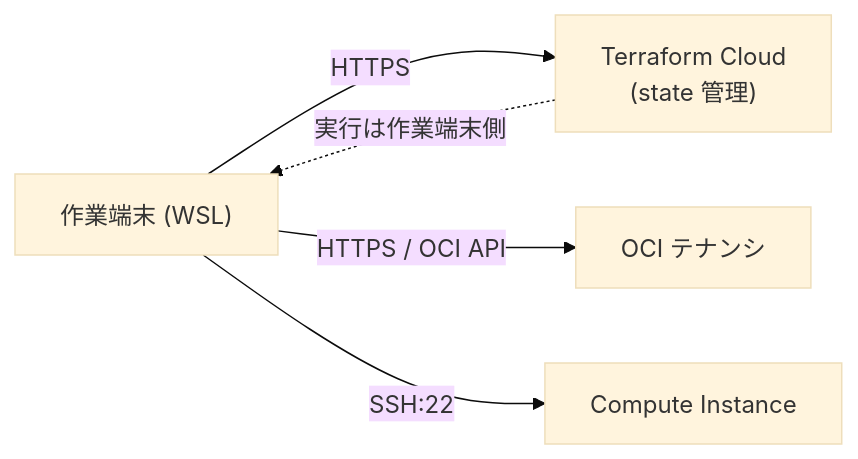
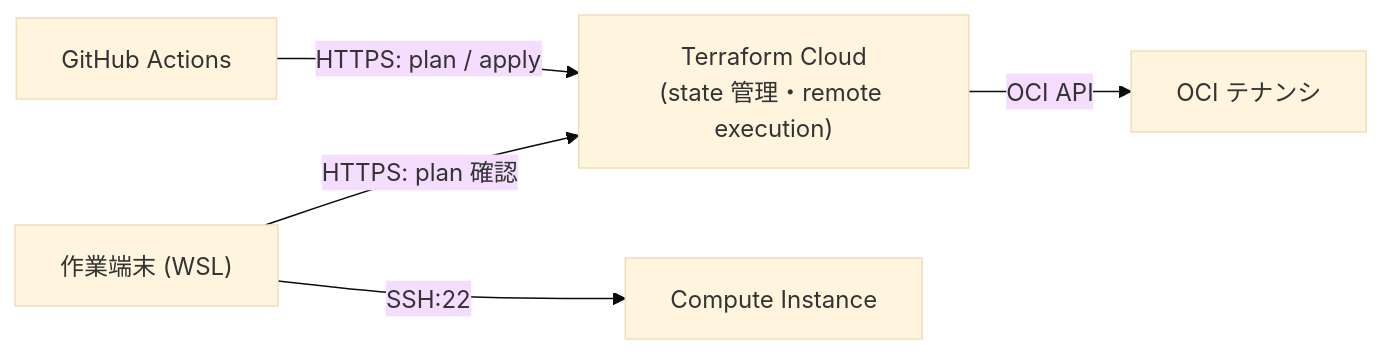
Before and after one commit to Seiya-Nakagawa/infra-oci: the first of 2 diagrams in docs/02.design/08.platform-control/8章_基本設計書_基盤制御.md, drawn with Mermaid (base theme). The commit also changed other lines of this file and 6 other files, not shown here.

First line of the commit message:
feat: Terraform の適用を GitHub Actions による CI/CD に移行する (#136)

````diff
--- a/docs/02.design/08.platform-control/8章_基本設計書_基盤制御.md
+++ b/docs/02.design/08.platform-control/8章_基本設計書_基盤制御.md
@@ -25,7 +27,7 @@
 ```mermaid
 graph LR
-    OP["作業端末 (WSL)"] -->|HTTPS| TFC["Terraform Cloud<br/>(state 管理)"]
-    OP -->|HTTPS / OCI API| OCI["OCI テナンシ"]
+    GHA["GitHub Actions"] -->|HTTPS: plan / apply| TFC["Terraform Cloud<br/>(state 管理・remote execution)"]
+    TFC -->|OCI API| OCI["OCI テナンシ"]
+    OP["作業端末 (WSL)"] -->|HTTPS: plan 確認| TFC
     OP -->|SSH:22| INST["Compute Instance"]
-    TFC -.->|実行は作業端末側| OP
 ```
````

## What is expected
From the entries, copy every line in which the string "design" can be found.

## Task result
Before and after one commit to Seiya-Nakagawa/infra-oci: the first of 2 diagrams in docs/02.design/08.platform-control/8章_基本設計書_基盤制御.md, drawn with Mermaid (base theme). The commit also changed other lines of this file and 6 other files, not shown here.
--- a/docs/02.design/08.platform-control/8章_基本設計書_基盤制御.md
+++ b/docs/02.design/08.platform-control/8章_基本設計書_基盤制御.md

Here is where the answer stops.